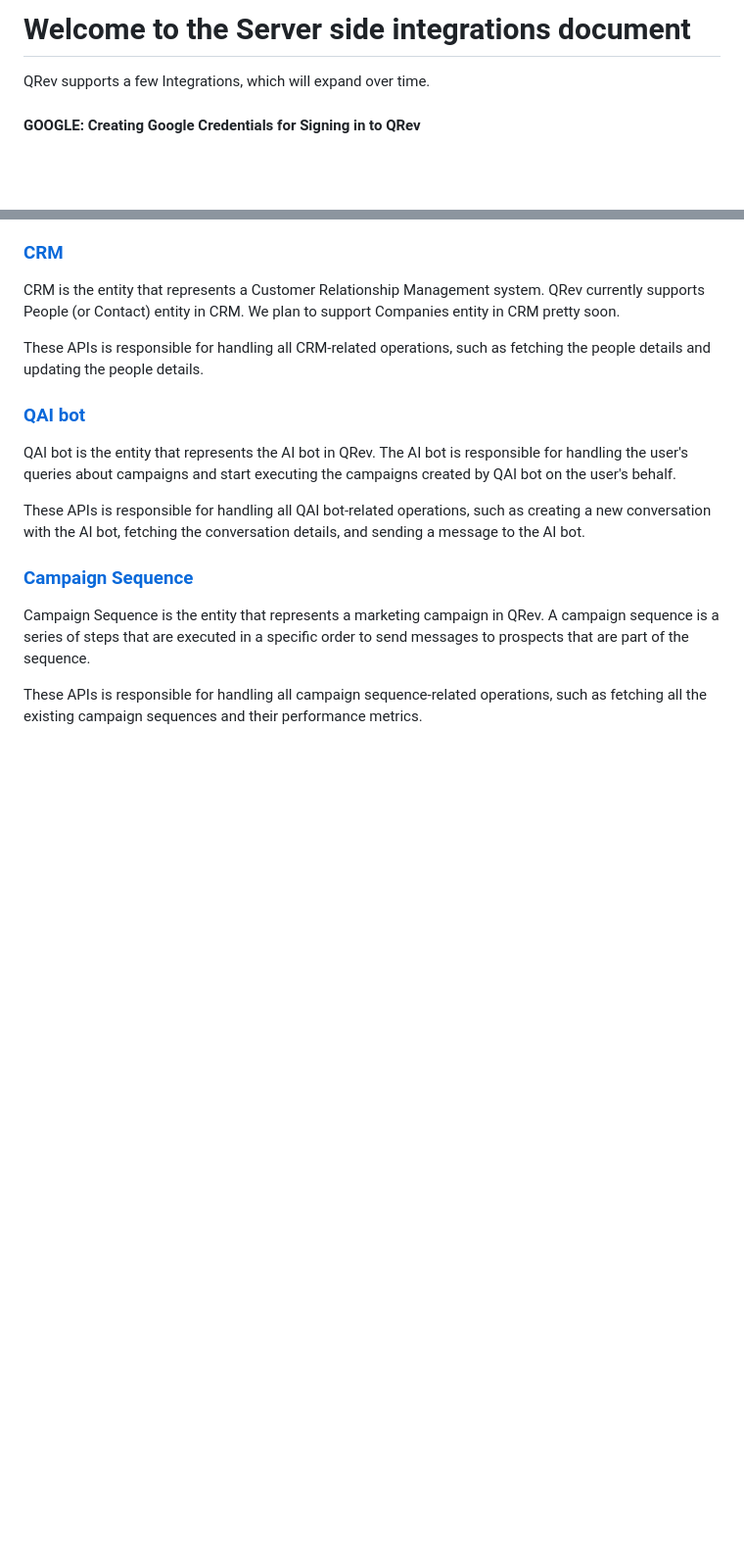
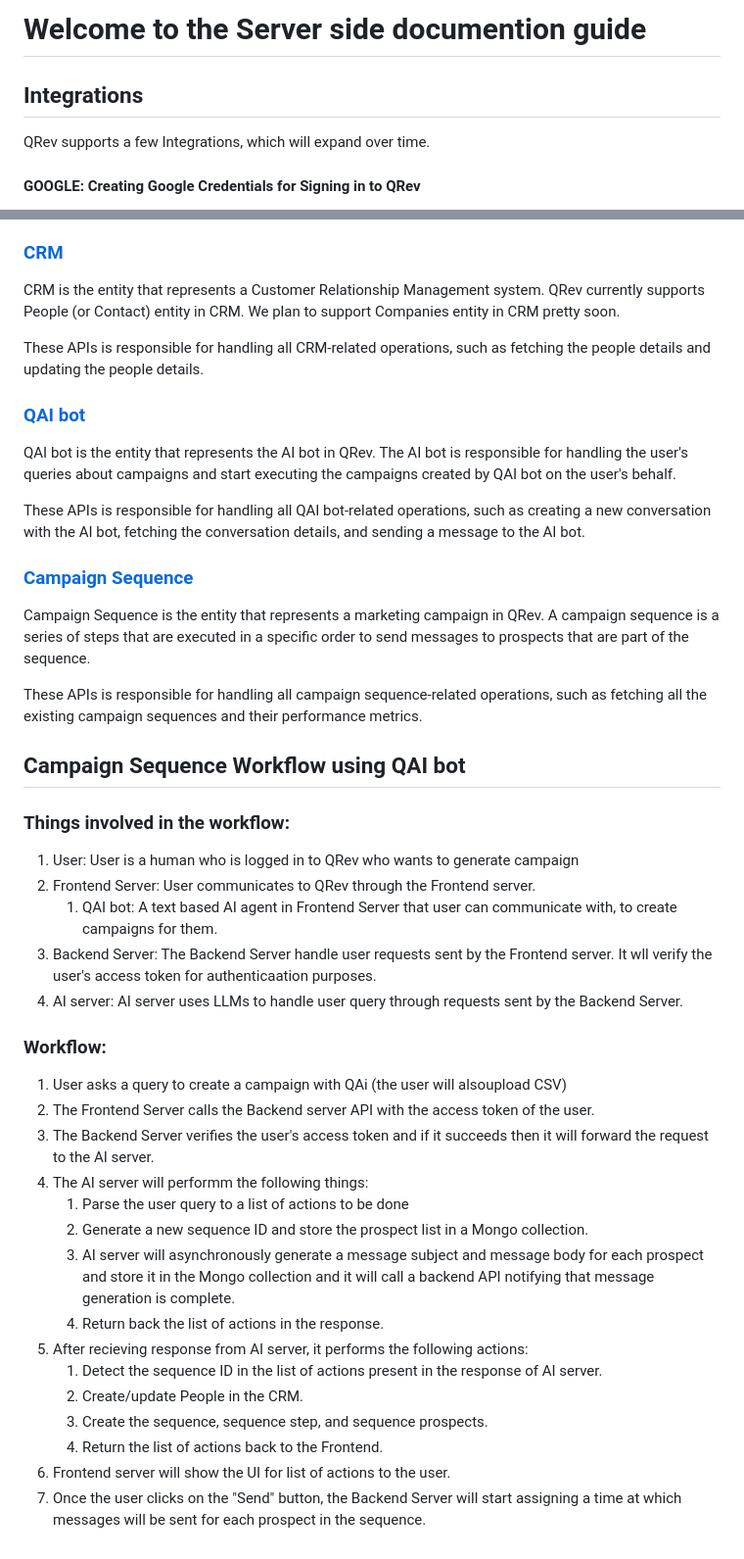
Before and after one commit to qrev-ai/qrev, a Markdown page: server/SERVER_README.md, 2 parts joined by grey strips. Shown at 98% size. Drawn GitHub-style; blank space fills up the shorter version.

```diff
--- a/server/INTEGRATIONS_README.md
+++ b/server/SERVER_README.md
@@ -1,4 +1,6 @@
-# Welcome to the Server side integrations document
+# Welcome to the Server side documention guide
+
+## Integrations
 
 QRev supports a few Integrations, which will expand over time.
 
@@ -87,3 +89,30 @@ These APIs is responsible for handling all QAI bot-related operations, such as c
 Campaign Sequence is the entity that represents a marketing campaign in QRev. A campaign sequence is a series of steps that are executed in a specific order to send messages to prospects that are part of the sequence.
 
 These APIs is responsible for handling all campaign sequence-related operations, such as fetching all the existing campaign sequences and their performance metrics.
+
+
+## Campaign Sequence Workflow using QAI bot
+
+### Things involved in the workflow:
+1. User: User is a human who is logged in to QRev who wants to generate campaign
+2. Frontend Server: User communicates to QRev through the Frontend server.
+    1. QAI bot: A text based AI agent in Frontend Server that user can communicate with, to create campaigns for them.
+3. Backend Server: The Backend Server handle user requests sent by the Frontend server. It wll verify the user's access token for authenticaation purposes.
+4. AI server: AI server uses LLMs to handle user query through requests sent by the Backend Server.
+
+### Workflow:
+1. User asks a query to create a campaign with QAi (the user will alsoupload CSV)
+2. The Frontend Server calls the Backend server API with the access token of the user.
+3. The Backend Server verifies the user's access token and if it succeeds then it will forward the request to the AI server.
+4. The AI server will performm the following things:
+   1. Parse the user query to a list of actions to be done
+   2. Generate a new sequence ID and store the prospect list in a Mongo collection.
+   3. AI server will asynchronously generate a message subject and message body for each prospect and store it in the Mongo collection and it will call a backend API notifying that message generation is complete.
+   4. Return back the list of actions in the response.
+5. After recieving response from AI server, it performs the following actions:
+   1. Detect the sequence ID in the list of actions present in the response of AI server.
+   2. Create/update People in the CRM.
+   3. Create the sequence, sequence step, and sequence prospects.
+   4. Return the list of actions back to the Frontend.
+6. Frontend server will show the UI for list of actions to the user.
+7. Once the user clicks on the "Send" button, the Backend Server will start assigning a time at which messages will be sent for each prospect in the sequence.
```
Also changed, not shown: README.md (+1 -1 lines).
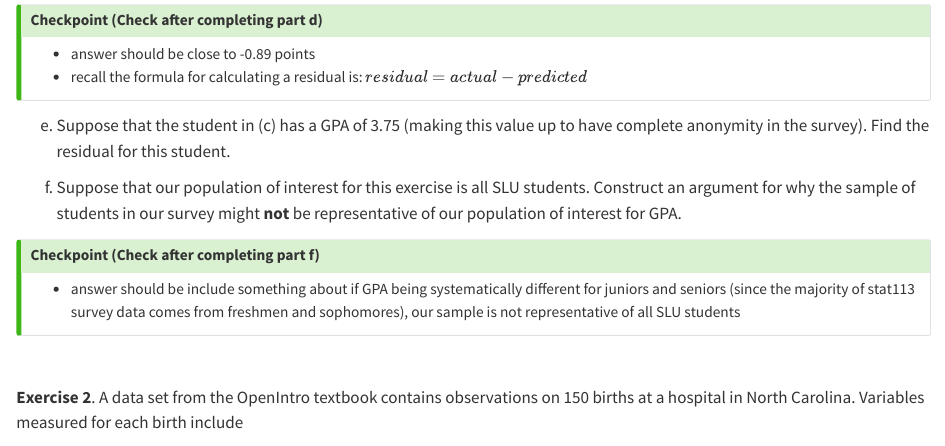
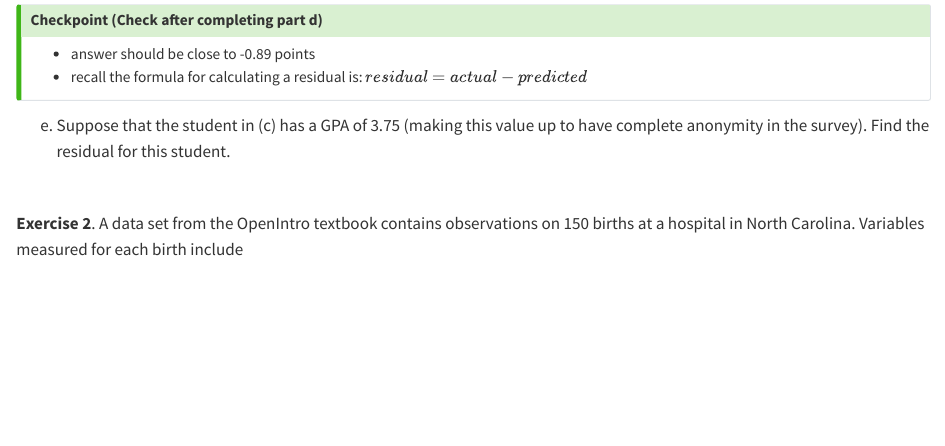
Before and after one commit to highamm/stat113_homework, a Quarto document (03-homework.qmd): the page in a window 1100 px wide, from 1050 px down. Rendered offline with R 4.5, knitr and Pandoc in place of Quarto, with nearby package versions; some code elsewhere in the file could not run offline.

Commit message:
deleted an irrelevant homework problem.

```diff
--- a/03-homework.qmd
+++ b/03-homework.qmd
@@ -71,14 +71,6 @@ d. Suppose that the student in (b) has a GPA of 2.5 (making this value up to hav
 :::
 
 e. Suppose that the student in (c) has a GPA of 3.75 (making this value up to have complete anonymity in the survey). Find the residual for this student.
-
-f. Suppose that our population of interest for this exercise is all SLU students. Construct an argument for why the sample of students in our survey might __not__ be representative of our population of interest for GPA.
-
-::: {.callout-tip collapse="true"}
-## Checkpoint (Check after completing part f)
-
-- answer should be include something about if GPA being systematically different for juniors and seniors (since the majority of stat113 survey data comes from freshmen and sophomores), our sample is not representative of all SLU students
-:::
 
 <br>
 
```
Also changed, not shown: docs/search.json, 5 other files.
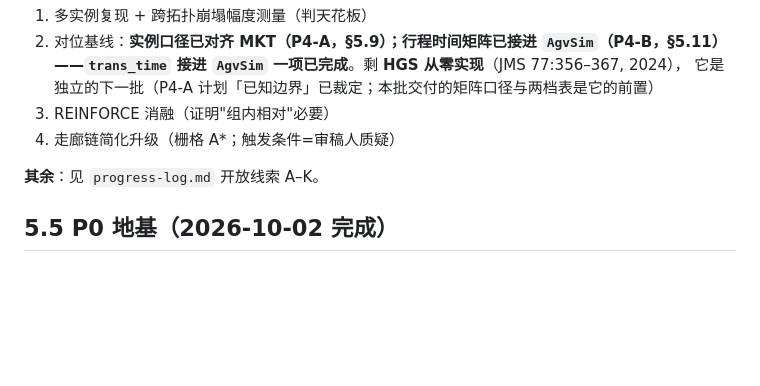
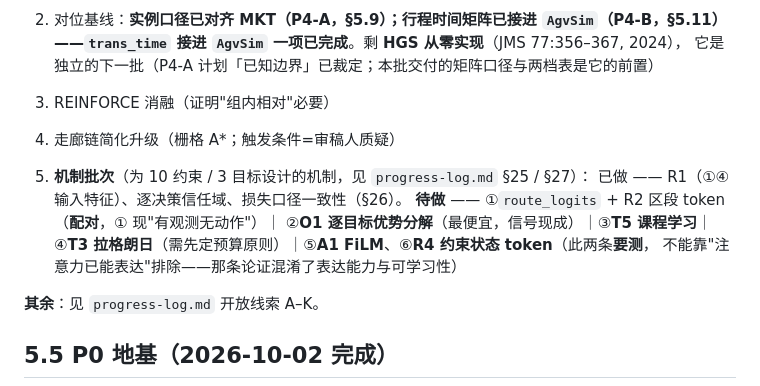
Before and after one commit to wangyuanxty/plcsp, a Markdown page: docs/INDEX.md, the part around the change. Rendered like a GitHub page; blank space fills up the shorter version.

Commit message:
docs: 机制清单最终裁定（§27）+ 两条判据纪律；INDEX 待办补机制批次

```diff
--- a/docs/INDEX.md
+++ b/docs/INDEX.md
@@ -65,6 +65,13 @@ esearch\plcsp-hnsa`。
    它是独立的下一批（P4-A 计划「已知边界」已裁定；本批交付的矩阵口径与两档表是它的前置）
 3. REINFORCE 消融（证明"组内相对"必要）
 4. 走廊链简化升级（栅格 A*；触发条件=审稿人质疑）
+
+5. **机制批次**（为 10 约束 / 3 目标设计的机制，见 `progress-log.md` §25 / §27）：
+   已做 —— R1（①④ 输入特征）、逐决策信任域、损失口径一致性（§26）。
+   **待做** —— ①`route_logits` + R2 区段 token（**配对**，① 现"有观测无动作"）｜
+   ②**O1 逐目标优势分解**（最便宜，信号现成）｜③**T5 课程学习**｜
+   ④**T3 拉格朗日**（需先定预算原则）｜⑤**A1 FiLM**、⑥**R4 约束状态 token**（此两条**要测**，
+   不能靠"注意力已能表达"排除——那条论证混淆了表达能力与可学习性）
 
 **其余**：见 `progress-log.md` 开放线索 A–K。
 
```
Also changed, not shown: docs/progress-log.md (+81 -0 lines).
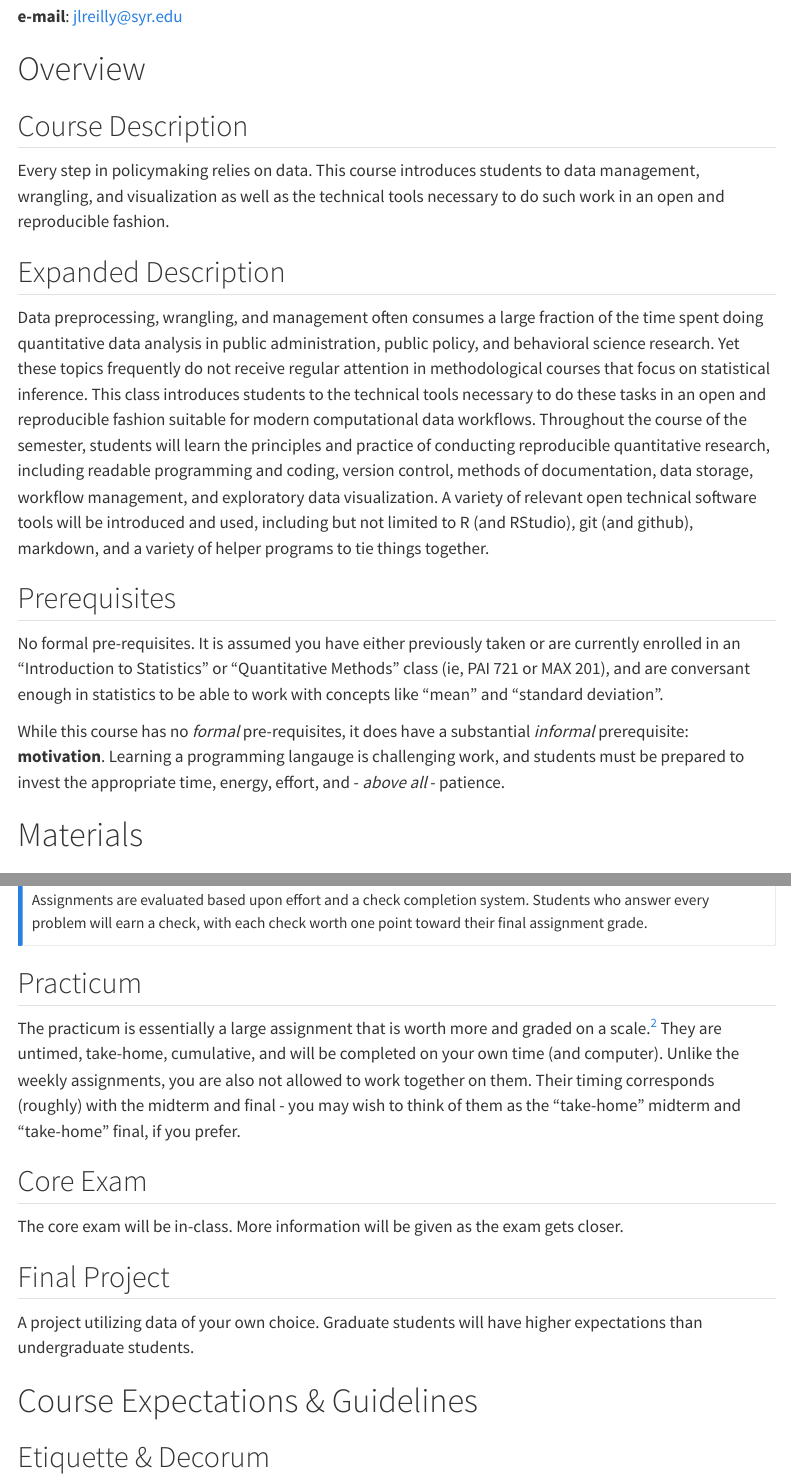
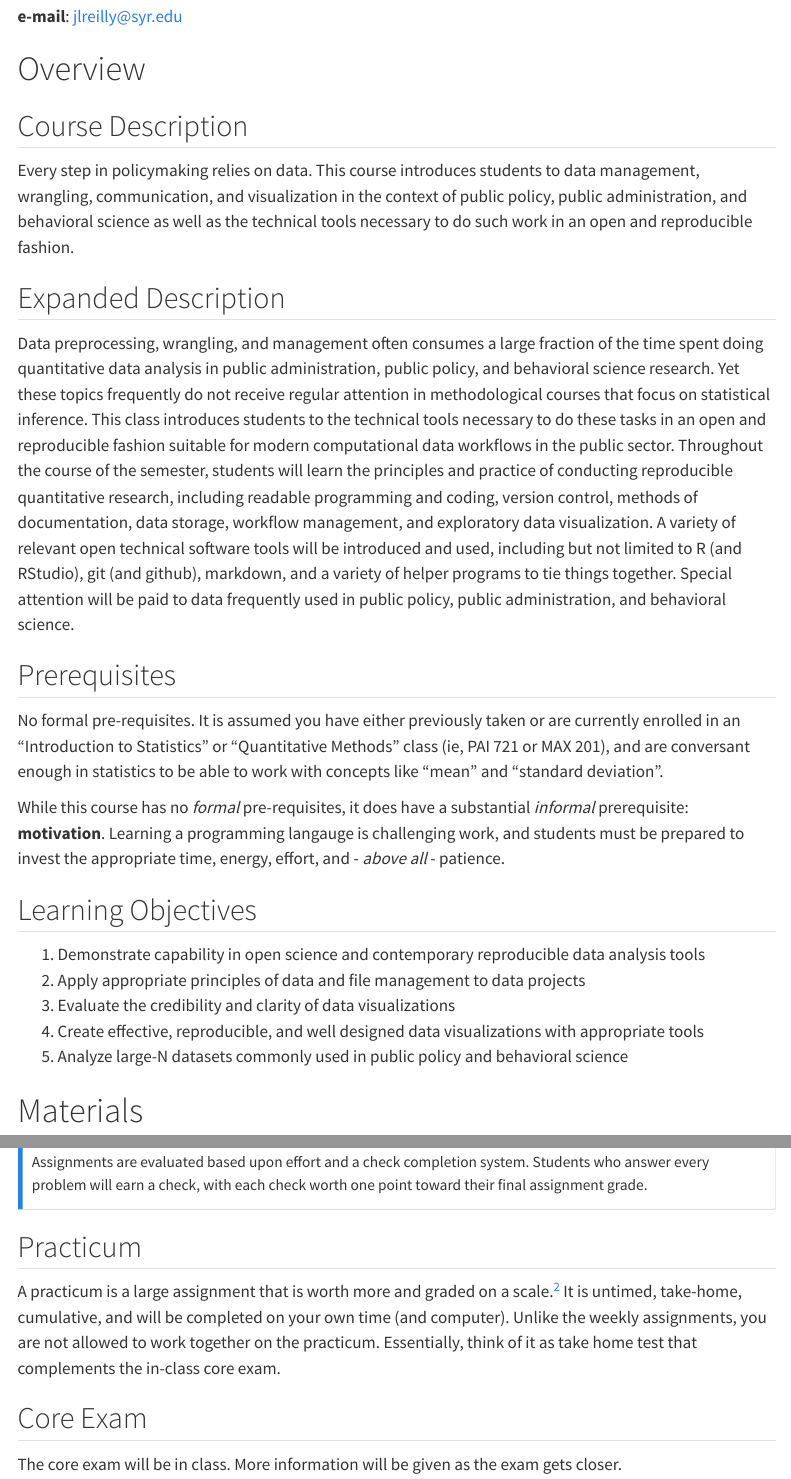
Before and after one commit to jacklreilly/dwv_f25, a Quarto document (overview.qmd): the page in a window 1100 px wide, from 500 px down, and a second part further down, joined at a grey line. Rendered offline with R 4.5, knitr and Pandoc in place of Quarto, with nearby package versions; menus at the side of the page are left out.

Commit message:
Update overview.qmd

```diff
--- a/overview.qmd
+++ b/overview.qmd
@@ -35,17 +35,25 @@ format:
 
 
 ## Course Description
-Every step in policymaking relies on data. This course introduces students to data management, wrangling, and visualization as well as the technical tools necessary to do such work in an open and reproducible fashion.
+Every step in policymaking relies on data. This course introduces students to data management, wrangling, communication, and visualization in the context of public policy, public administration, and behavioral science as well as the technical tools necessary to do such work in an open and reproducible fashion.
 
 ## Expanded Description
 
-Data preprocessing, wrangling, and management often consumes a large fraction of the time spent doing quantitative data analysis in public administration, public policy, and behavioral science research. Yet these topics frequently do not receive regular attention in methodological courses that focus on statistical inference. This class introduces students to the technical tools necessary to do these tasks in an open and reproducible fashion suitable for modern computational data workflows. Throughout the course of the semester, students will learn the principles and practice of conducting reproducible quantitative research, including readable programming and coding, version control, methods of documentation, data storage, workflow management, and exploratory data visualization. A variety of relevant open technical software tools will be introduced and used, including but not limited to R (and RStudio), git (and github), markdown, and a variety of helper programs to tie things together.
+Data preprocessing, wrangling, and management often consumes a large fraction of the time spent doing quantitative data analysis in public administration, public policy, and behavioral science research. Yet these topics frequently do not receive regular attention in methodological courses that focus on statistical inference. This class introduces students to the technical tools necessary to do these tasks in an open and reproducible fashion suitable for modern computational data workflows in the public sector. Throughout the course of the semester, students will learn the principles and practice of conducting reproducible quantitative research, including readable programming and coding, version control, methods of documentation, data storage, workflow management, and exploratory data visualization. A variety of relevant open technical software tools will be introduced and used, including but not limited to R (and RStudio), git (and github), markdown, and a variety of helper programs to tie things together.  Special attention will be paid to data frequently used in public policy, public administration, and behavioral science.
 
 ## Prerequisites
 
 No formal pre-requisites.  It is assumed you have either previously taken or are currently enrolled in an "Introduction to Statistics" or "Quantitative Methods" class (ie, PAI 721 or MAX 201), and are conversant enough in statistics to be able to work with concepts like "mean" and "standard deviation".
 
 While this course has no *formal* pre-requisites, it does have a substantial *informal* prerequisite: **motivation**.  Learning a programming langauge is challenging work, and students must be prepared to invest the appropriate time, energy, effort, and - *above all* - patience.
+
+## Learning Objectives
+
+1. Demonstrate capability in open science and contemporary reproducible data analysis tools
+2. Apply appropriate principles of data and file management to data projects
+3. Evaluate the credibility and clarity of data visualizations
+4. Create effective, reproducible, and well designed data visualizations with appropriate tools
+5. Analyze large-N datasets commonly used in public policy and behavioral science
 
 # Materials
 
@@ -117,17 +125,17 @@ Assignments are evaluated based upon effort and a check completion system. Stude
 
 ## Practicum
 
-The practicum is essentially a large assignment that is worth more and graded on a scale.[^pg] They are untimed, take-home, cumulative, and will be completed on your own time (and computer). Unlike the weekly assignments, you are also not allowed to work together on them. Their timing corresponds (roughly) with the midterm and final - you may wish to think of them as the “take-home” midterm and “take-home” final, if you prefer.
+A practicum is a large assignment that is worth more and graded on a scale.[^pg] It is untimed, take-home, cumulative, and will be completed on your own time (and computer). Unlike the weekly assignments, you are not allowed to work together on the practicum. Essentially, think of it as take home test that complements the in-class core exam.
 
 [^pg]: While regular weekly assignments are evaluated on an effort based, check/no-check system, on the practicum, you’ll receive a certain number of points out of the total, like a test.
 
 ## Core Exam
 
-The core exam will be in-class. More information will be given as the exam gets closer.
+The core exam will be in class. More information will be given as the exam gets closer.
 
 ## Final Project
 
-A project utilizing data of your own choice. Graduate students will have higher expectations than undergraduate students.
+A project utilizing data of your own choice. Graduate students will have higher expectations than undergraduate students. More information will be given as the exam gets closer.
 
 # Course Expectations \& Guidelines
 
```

====================

Where does the string "list" appear in the records above? Show every line that holds it.

+   1. Parse the user query to a list of actions to be done
+   2. Generate a new sequence ID and store the prospect list in a Mongo collection.
+   4. Return back the list of actions in the response.
+   1. Detect the sequence ID in the list of actions present in the response of AI server.
+   4. Return the list of actions back to the Frontend.
+6. Frontend server will show the UI for list of actions to the user.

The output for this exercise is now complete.